'A. In failing to provide, maintain or install handrails on both sides of said stairway in Tunnel 20, said stairway being more than 88 inches in width.

'B. In failing to install, maintain or provide a handrail in the middle of said stairway.

'C. In failing to provide ushers or other personnel to supervise and control the conduct of the said crowd, and especially to prevent running and jostling on said stairway.'

The trial court set aside the judgment for plaintiff on the ground that 'all of the named defendants were at all material times acting in their respective official capacities, and that there is no evidence of any negligence upon the part of any individual defendant in an individual capacity proximately causing the plaintiff's injuries.'

Although it is not named as a defendant we think this is, in legal effect, an action against the State Board of Higher Education and will so treat it. See State ex rel. Kleinsorge et al. v. Reid, Or., 352 P.2d 466.

The plaintiff contends that the State Board of Higher Education, hereinafter called the board, is not immune from suit because it is a public corporation and that as to such corporations the state has waived its immunity. Plaintiff relies on ORS 30.320 which, when this action was filed, read as follows:

'A suit or action may be maintained against any county and against the State of Oregon by and through and in the name...

To continue reading

Request your trial
10 cases
  • Albers v. Whitley, Civ. A. No. 81-517-PA.
    • United States
    • U.S. District Court — District of Oregon
    • August 31, 1982
    ...statute). Prior to enactment of the Tort Claims Act in 1967, public bodies were immune from all tort liability. E.g., Bacon v. Harris, 221 Or. 553, 352 P.2d 472 (1972). Additionally, employees were immune from tort liability arising from the performance of "discretionary functions." Jarrett......
  • Thacker v. Board of Trustees of Ohio State University
    • United States
    • Ohio Supreme Court
    • June 27, 1973
    ...(1942), 190 Okl. 269, 122 P.2d 139; State, ex rel. Dept. of Highways, v. McKnight (1972), Okl., 496 P.2d 775.Oregon: Bacon v. Harris (1960), 221 Or. 553, 352 P.2d 472; Smith v. Cooper (1970), 256 Or. 485, 475 P.2d 78. But, see O.R.S. 30.260-30.300.Utah: Cobia v. Roy City (1961), 12 Utah 2d ......
  • Krieger v. Just
    • United States
    • Oregon Court of Appeals
    • April 20, 1993
    ...the tort while acting in the scope of the employment. Before 1967, public bodies were immune from tort liability. Bacon v. Harris, 221 Or. 553, 352 P.2d 472 (1960). Public employees were not immune, however, unless the liability arose from the performance of "discretionary functions." Jarre......
  • Comley v. Emanuel Lutheran Charity Bd., 417-542
    • United States
    • Oregon Court of Appeals
    • August 1, 1978
    ...of Higher Education was wholly immune from liability for its torts under the doctrine of governmental immunity. Bacon v. Harris et al., 221 Or. 553, 557, 352 P.2d 472 (1960). Under the Act, the Board is liable for certain of its torts for claims arising after July 1, 1968. ORS 30.265(4) "OR......
  • Request a trial to view additional results

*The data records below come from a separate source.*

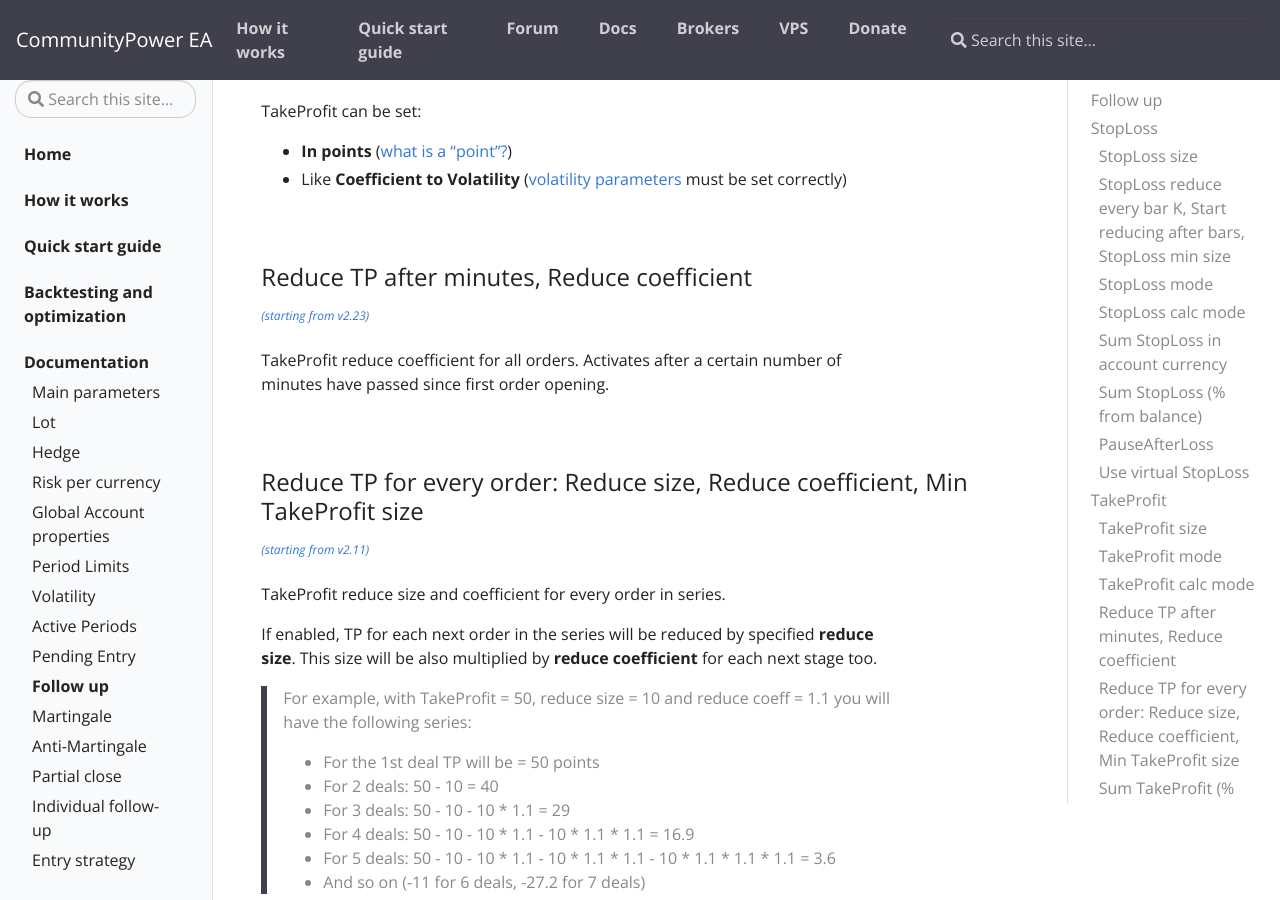
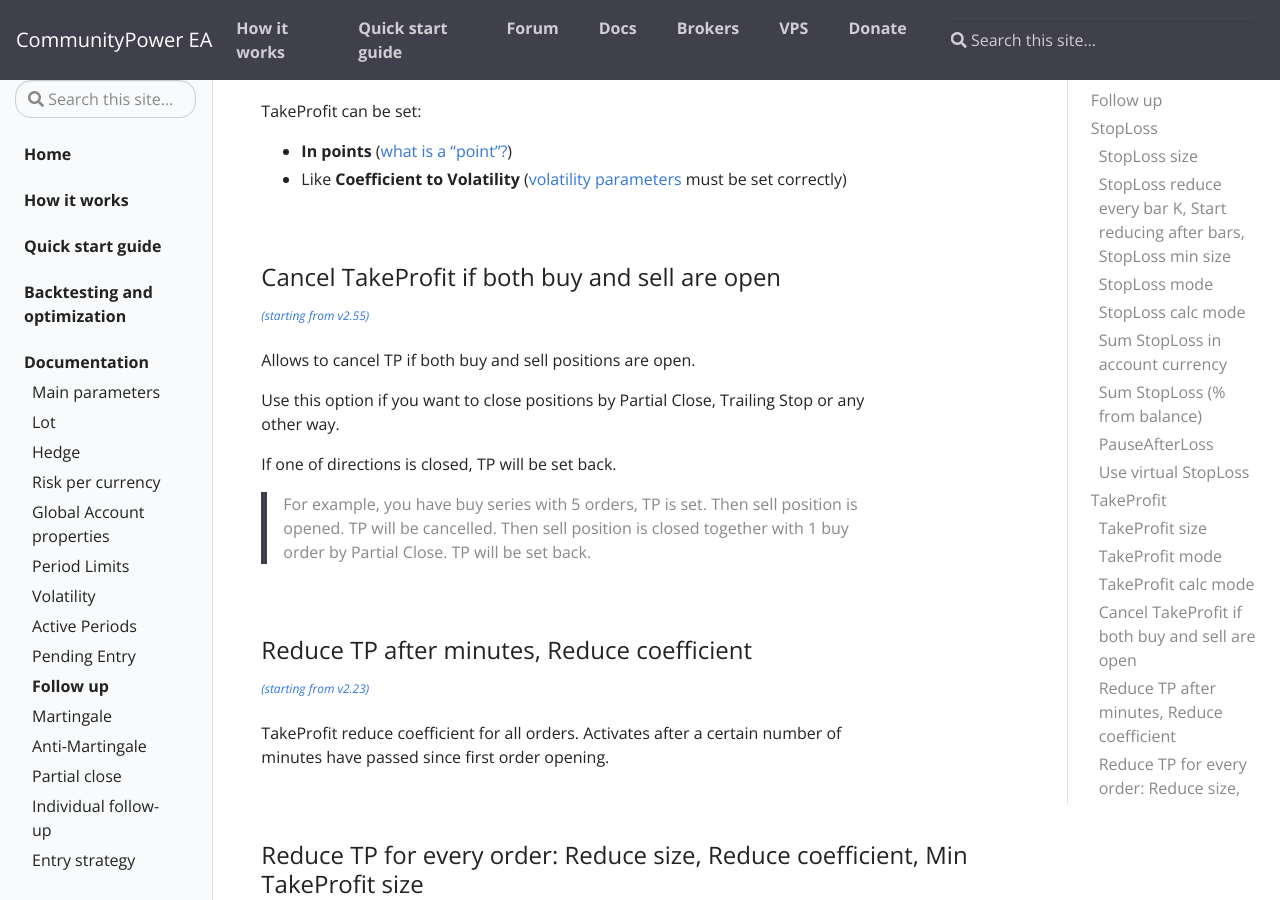
Before and after one commit to komposter/CommunityPowerEA.com, a Jekyll site: the page built from _docs/follow-up.md, in a window 1280 px wide and 900 px high, scrolled down 2992 px. Built offline with Jekyll 4.4.1, drawn with Linux system fonts in a browser that asks for light colours; some of the changed text lies outside the part shown.

Commit message:
Content change

```diff
--- a/_docs/follow-up.md
+++ b/_docs/follow-up.md
@@ -119,6 +119,20 @@ Commission and swap also included.
 TakeProfit can be set:
 * **In points** ([what is a "point"?](/docs/FAQ/what-is-a-point))<br/>
 * Like **Coefficient to Volatility** ([volatility parameters](/docs/volatility) must be set correctly)
+
+<br />
+
+### Cancel TakeProfit if both buy and sell are open
+
+<sup>[*(starting from v2.55)*](/docs/versions-history)</sup>
+
+Allows to cancel TP if both buy and sell positions are open.
+
+Use this option if you want to close positions by Partial Close, Trailing Stop or any other way.
+
+If one of directions is closed, TP will be set back.
+
+> For example, you have buy series with 5 orders, TP is set. Then sell position is opened. TP will be cancelled. Then sell position is closed together with 1 buy order by Partial Close. TP will be set back.
 
 <br />
 
@@ -255,7 +269,6 @@ BreakEven works only if it is active.
 
 # TrailingStop
 
-
 ### TrailingStop size
 
 Trailing stop size (0 - disabled)
@@ -349,3 +362,17 @@ TrailingStop can be **always active** or use 1 of 4 predefined periods.
 Each of 4 Active periods can be set in the [Active Periods for signals and filters](/docs/active-periods) section.
 
 TrailingStop works only if it is active.
+
+<br />
+
+### Disable TrailingStop if both buy and sell are open
+
+<sup>[*(starting from v2.55)*](/docs/versions-history)</sup>
+
+Allows to disable TrailingStop if both buy and sell positions are open. StopLoss that was set before doesn't change.
+
+Use this option if you want to close positions by Partial Close, close signal or any other way.
+
+If one of directions is closed, TrailingStop will continue to work.
+
+<br />
```
Also changed, not shown: _docs/lot.md (+5 -1 lines), _docs/martingale.md (+2 -1 lines), _docs/versions-history.md (+7 -0 lines).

VLEX uses login cookies to provide you with a better browsing experience. If you click on 'Accept' or continue browsing this site we consider that you accept our cookie policy. ACCEPT